Additionally, the music was spectacularly neat. Written by Bouchard himself, each of the six songs were catchy with Bouchard giving each one, a very simple yet specific melody.
This extends into the score, where composer Tim Davies uses the melody to give the world of the show a big push, through its increased percussion, light jazz motifs, and intense trumpets.
It also spices up the animation. Which speaking of which …
Fun Fact: This is the first 2D animated movie since 2011’s “Winnie the Pooh” released by Disney (albeit through Fox, but still).
And as a result, it looks very, very nice.
The work done by animation studios: Bento Box Animation, Canadian animation studios Mercury Filmworks and Toxic DNA, British animation studio Golden Wolf, and Irish animation studio Lighthouse Studios was impressive, especially in getting the 2D look down. With the exception of some CG shots, the animation feels reminiscent of films from the 2000s. The only difference being that its sharper and clearer.
Credit also needs to go to Production Designer Ruben Hickman, who provides an interesting mixture of light and shadow.
This gives the animation a unique look, showing off harsh shadows within brighter locations. It also brighten and expand the scope of the story, which itself is only set amongst a few locations.
Reprising their roles from the TV series, the voice cast – Benjamin, Roberts, Mintz, Mirman, Murphy, Kline, and Schaal, all give solid performances with everyone having instant chemistry with each other.
However, that chemistry sometimes felt like everyone had the same voice.
This would make character interactions confusing, as you think there would be another voice, but there isn’t.

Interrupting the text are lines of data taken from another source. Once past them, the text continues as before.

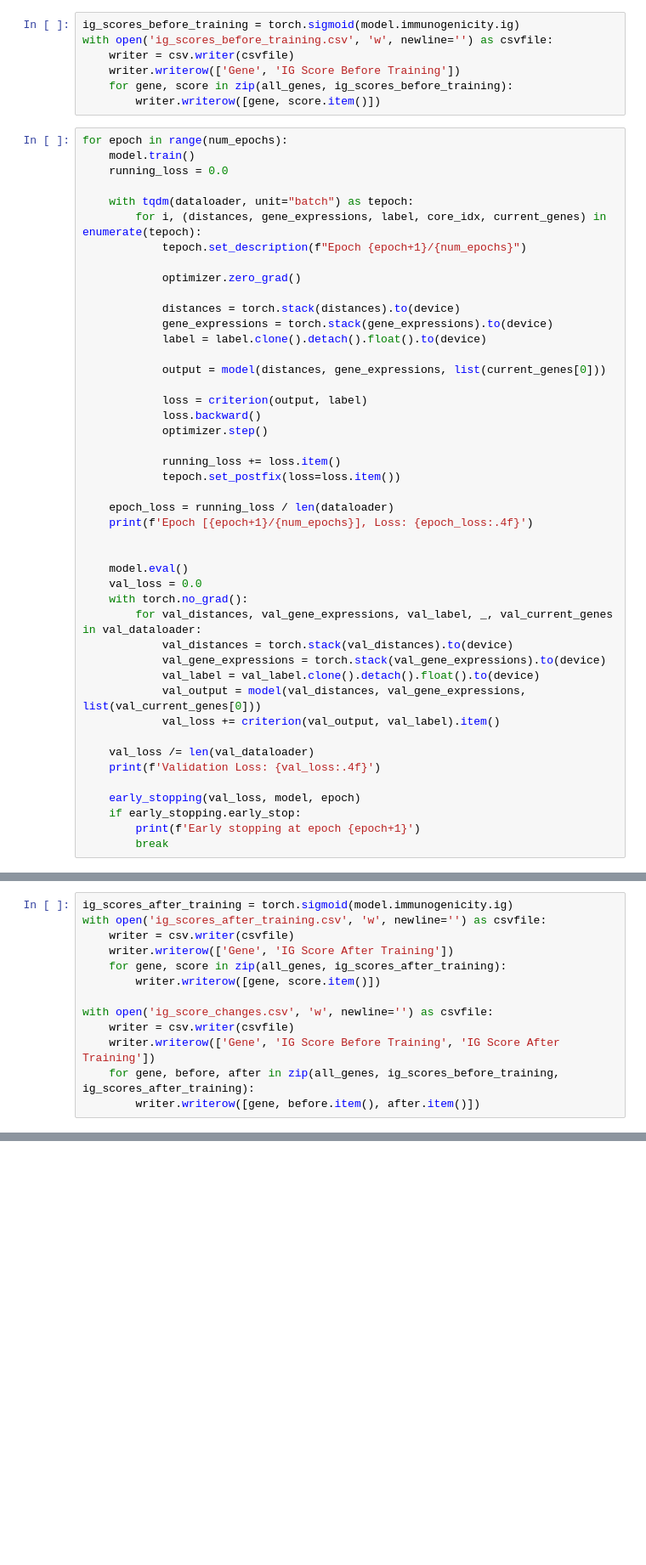
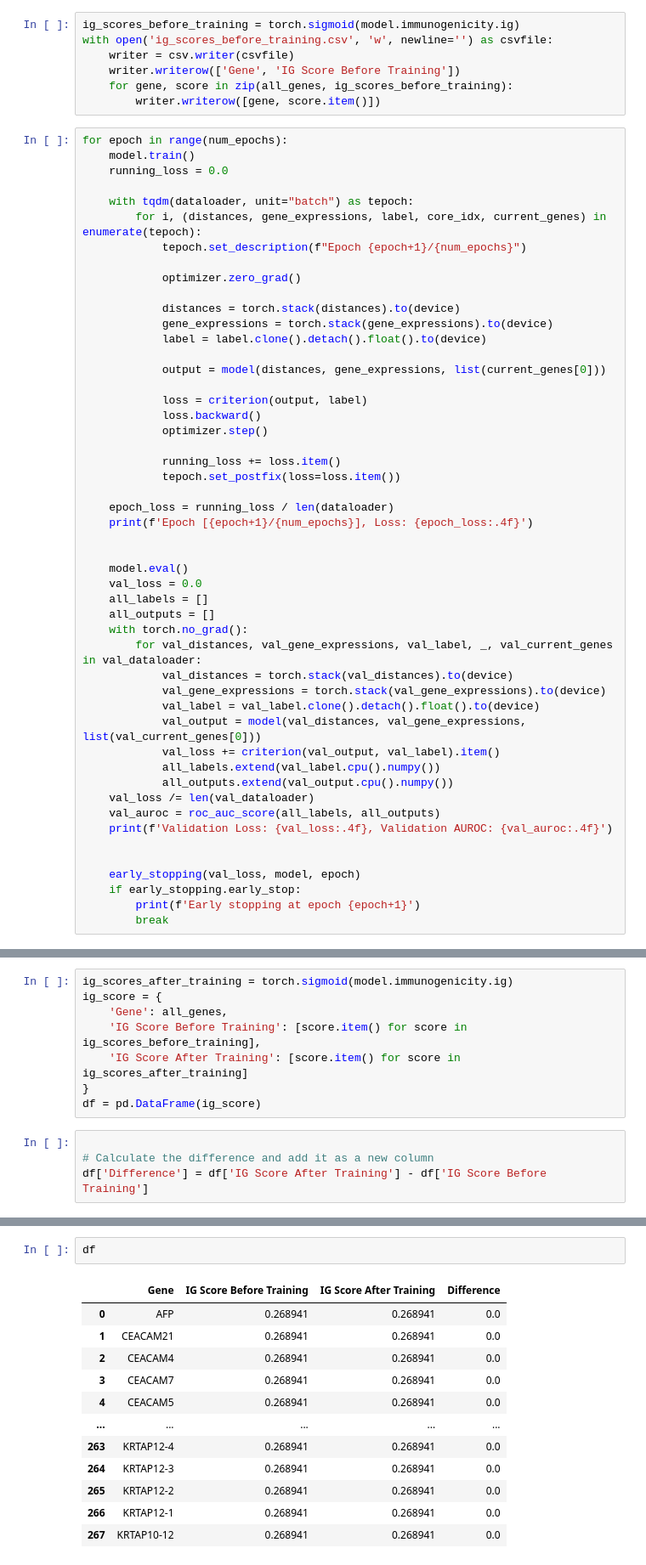
Before and after one commit to yaober/SPACER, a Jupyter notebook: train.ipynb, the cells around one changed output, grey strips where cells are left out. Shown: that part at 85% size. Drawn from its saved outputs; the diff is of its cells as text; blank space fills up the shorter version.

```diff
--- a/train.ipynb
+++ b/train.ipynb
@@ -83,6 +92,8 @@ for epoch in range(num_epochs):
 
     model.eval()
     val_loss = 0.0
+    all_labels = []
+    all_outputs = []
     with torch.no_grad():
         for val_distances, val_gene_expressions, val_label, _, val_current_genes in val_dataloader:
             val_distances = torch.stack(val_distances).to(device)
@@ -90,9 +101,12 @@ for epoch in range(num_epochs):
             val_label = val_label.clone().detach().float().to(device)
             val_output = model(val_distances, val_gene_expressions, list(val_current_genes[0]))
             val_loss += criterion(val_output, val_label).item()
+            all_labels.extend(val_label.cpu().numpy())
+            all_outputs.extend(val_output.cpu().numpy())
+    val_loss /= len(val_dataloader)
+    val_auroc = roc_auc_score(all_labels, all_outputs)
+    print(f'Validation Loss: {val_loss:.4f}, Validation AUROC: {val_auroc:.4f}')
 
-    val_loss /= len(val_dataloader)
-    print(f'Validation Loss: {val_loss:.4f}')
 
     early_stopping(val_loss, model, epoch)
     if early_stopping.early_stop:
@@ -104,13 +119,12 @@ Validation Loss: 0.6259
-# %%
-ig_scores_after_training = torch.sigmoid(model.immunogenicity.ig)
-with open('ig_scores_after_training.csv', 'w', newline='') as csvfile:
-    writer = csv.writer(csvfile)
-    writer.writerow(['Gene', 'IG Score After Training'])
-    for gene, score in zip(all_genes, ig_scores_after_training):
-        writer.writerow([gene, score.item()])
-
-with open('ig_score_changes.csv', 'w', newline='') as csvfile:
-    writer = csv.writer(csvfile)
-    writer.writerow(['Gene', 'IG Score Before Training', 'IG Score After Training'])
-    for gene, before, after in zip(all_genes, ig_scores_before_training, ig_scores_after_training):
-        writer.writerow([gene, before.item(), after.item()])
+# %%
+ig_scores_after_training = torch.sigmoid(model.immunogenicity.ig)
+ig_score = {
+    'Gene': all_genes,
+    'IG Score Before Training': [score.item() for score in ig_scores_before_training],
+    'IG Score After Training': [score.item() for score in ig_scores_after_training]
+}
+df = pd.DataFrame(ig_score)
+# %%
+
+# Calculate the difference and add it as a new column
+df['Difference'] = df['IG Score After Training'] - df['IG Score Before Training']
@@ -116,0 +137,15 @@ with open('ig_score_changes.csv', 'w', newline='') as csvfile:
+# %%
+df
+# %% [output]
+|  | Gene | IG Score Before Training | IG Score After Training | Difference |
+| 0 | AFP | 0.268941 | 0.268941 | 0.0 |
+| 1 | CEACAM21 | 0.268941 | 0.268941 | 0.0 |
+| 2 | CEACAM4 | 0.268941 | 0.268941 | 0.0 |
+| 3 | CEACAM7 | 0.268941 | 0.268941 | 0.0 |
+| 4 | CEACAM5 | 0.268941 | 0.268941 | 0.0 |
+| ... | ... | ... | ... | ... |
+| 263 | KRTAP12-4 | 0.268941 | 0.268941 | 0.0 |
+| 264 | KRTAP12-3 | 0.268941 | 0.268941 | 0.0 |
+| 265 | KRTAP12-2 | 0.268941 | 0.268941 | 0.0 |
+| 266 | KRTAP12-1 | 0.268941 | 0.268941 | 0.0 |
+| 267 | KRTAP10-12 | 0.268941 | 0.268941 | 0.0 |
```
Also changed, not shown: parts of 15 cells of this notebook, 17 other files.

But if there was a standout, it would be Schaal as she brought out a vulnerable side to Louise that we’ve never seen before, setting her apart from the others.
There are also several voice cameo appearances that I don’t want to spoil, including one who has previously played a character on the show.

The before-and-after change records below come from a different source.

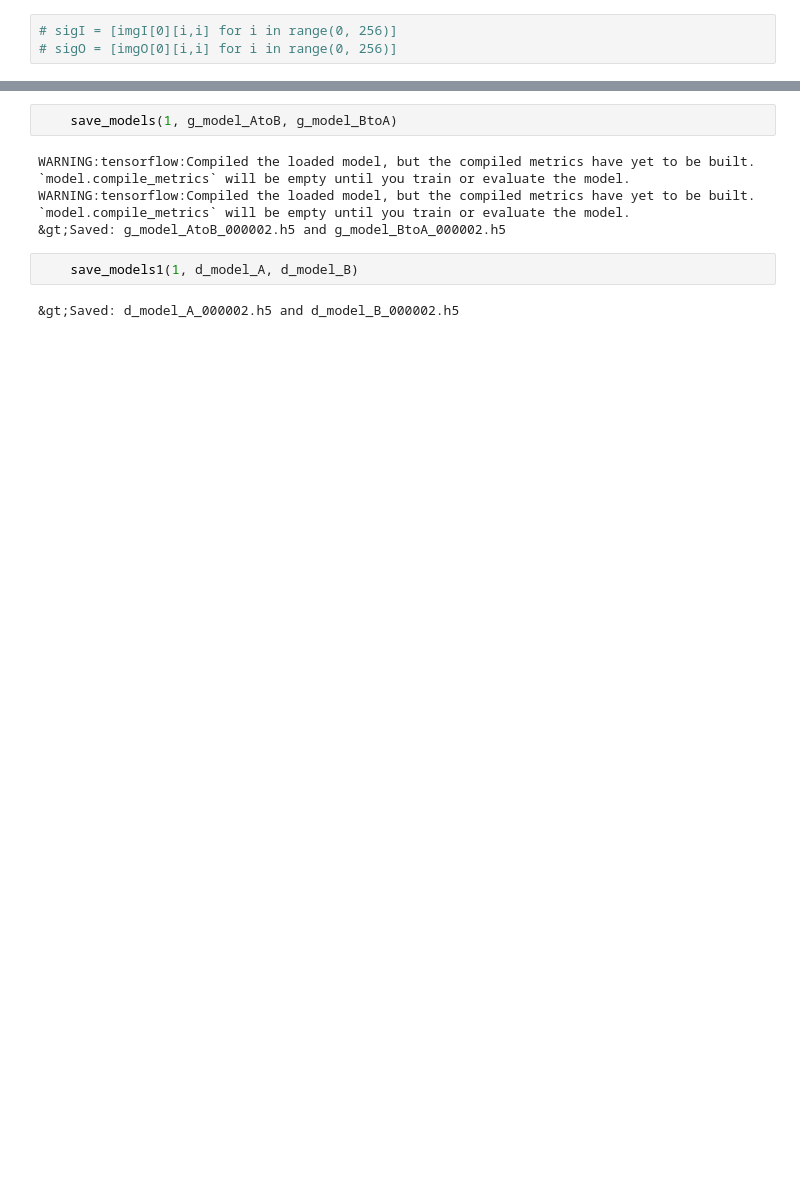
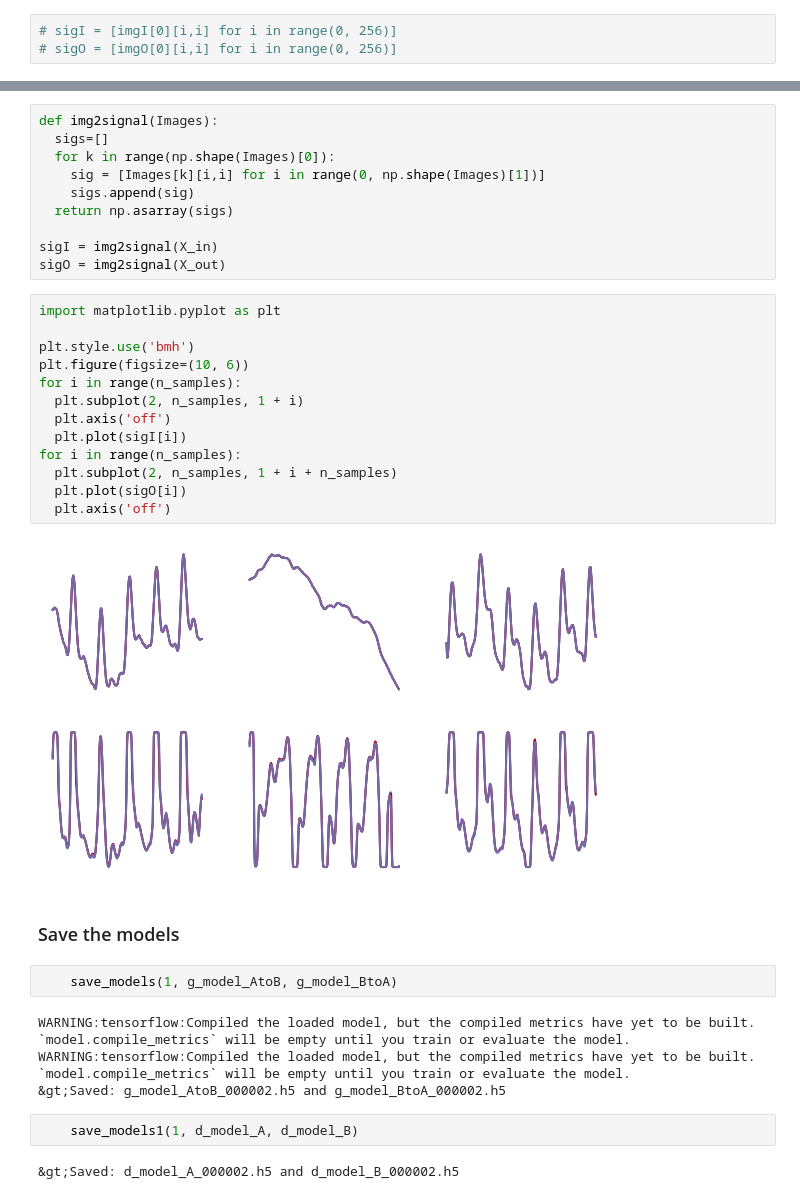
Before and after one commit to LongNguyen1984/GANLearning, a Jupyter notebook: CycleGAN_restNet3.ipynb, the cells around one changed output, grey strips where cells are left out. Saved outputs shown, nothing was run; the diff lists cells and outputs as text; blank space fills up the shorter version.

```diff
--- a/CycleGAN_restNet3.ipynb
+++ b/CycleGAN_restNet3.ipynb
@@ -1600,3 +1807,30 @@ for i in range(n_samples):
+# %%
+def img2signal(Images):
+  sigs=[]
+  for k in range(np.shape(Images)[0]):
+    sig = [Images[k][i,i] for i in range(0, np.shape(Images)[1])]
+    sigs.append(sig)
+  return np.asarray(sigs)
+
+sigI = img2signal(X_in)
+sigO = img2signal(X_out)
+# %%
+import matplotlib.pyplot as plt
+
+plt.style.use('bmh')
+plt.figure(figsize=(10, 6))
+for i in range(n_samples):
+  plt.subplot(2, n_samples, 1 + i)
+  plt.axis('off')
+  plt.plot(sigI[i])
+for i in range(n_samples):
+  plt.subplot(2, n_samples, 1 + i + n_samples)
+  plt.plot(sigO[i])
+  plt.axis('off')
+# %% [output]
+[figure, added]
+# %% [markdown]
+### Save the models
 # %%
 	save_models(1, g_model_AtoB, g_model_BtoA)
 # %% [output]
```
Also changed, not shown: parts of 26 cells of this notebook.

Overall, “The Bob’s Burgers Movie” is a delightful musical romp from beginning to end. Bouchard and Smith created a well-rounded story with humor, heart, and easter eggs, satisfying both newcomers and long-time fans. In addition, the animation, musical numbers, and the score allows the film to expand its scope despite the limited settings.
The only thing holding the film back was the performances of voice actors and the pacing in the second act. However, Schaal being the standout almost redeems this section as it gives the film a much-needed boost. All in all, this is one I recommend fans of the show and animation in general, to check out!
Score: 3.5 out of 5